How long have you been recording as Lackthereof?

Since 1997, I think. I was singing and playing guitar in another band at the time that was always trying to book studio time to make hit records. I was, and still am, terrified of the professional studio atmosphere because of these early experiences. I'm terrible under pressure. I bought a cassette four-track and fell in love with the isolated individual process. I still haven't learned any magic formula for nerdy stuff like making certain tones sound good, but I've learned to try to put more emphasis on the quality of the song rather than the quality of the recording. Recording has always been the central solo activity for me.

Much has been made of Menomena's computer-based, non-linear writing and recording methodology. How does writing for Lackthereof differ from writing for Menomena?

The Lackthereof process is much different. For starters, there were only a few loops used on this new album, which is an unusual thing for me. Also, all of the songs started out on an acoustic guitar instead of the usual Menomena rhythmic approach. I was intending not to play any drums on this album, but I didn't quite make it.

Compared to the grand scale of Menomena songs, the material on My Haunted seems to be almost in miniature, with vocals nearly whispered, and guitar strings lightly plucked. Are you a fan of intimate folk music? Do you consider My Haunted to fall in that tradition?

I didn't think I liked any folk music at all until I was introduced to Skip Spence via iTunes. (Thanks, iTunes!) And then I realized that most of the music I grew up loving was basically folk music. Like Beck and Pedro the Lion and Elliott Smith. I'm more drawn to the psychedelic folky stuff now, though. Not the "wacky-for-the-sake-of-being-wacky" psychedelic stuff. More like Lee Hazelwood or Cat Stevens. Ugh, name-dropping.
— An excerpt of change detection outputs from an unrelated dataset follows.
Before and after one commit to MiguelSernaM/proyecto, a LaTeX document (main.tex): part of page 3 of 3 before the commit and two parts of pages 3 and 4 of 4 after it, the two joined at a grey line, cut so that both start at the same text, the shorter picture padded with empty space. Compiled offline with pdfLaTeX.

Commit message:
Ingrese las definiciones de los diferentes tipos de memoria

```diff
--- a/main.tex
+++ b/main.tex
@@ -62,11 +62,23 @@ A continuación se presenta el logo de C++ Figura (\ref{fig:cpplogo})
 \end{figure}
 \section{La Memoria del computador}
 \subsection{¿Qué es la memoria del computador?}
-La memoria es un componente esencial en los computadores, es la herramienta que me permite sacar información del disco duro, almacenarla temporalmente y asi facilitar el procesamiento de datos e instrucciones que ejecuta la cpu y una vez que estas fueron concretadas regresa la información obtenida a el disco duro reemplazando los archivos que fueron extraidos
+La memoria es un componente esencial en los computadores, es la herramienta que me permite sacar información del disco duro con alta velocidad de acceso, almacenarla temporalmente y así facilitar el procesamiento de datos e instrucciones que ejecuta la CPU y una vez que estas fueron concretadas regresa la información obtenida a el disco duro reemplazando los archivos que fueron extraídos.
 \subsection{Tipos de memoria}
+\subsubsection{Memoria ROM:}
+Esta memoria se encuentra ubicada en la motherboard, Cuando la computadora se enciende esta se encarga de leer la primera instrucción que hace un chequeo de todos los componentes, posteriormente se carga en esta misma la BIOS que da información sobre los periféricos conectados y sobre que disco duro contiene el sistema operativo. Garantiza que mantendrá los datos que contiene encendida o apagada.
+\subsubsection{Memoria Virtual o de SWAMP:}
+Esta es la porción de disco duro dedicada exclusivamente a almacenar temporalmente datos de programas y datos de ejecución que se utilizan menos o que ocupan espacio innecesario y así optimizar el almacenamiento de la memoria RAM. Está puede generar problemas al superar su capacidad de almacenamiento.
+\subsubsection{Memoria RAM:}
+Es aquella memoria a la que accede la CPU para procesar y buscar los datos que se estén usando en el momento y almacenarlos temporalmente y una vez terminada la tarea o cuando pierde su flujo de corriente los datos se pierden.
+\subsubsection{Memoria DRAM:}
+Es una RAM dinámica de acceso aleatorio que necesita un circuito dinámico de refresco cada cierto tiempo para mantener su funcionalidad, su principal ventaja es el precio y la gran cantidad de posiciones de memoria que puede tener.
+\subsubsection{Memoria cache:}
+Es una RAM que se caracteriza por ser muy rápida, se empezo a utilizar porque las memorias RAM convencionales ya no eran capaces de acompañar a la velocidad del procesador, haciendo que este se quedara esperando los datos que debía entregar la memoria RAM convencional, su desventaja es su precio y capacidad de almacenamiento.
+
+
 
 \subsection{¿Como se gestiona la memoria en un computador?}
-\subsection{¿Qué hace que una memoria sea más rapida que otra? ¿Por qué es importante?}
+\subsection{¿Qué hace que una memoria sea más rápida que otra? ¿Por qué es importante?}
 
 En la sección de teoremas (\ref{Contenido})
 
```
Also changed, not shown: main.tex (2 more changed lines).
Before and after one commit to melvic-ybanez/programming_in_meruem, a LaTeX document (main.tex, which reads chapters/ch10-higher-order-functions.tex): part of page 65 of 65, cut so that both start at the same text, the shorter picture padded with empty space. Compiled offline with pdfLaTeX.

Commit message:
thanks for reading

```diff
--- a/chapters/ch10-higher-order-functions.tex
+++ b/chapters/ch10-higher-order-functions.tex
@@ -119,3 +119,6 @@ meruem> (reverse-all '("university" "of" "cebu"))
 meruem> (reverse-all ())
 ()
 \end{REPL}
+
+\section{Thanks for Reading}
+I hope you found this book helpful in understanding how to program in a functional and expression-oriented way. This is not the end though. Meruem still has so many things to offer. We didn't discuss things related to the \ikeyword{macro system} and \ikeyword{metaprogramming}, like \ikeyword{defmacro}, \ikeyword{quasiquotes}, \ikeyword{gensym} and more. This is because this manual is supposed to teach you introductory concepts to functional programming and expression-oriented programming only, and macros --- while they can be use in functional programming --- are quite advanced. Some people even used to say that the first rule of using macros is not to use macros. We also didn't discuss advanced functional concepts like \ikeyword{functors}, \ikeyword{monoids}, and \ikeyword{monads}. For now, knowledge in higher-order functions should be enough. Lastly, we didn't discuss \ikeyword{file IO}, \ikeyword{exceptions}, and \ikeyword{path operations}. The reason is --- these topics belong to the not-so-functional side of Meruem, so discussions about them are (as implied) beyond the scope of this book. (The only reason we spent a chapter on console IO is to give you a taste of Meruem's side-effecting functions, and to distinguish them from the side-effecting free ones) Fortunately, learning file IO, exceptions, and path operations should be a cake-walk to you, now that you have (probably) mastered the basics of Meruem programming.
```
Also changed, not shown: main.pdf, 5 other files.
I don't know what "tradition" My Haunted falls into... Not because it's like super-genre-defying or anything. Just because I didn't think about it much while making it. All I knew is that I didn't want to have giant drums dominating everything, like usual. So I used this cheap classical guitar that this guy in Hillsboro once traded me for copies when I was working at Kinko's.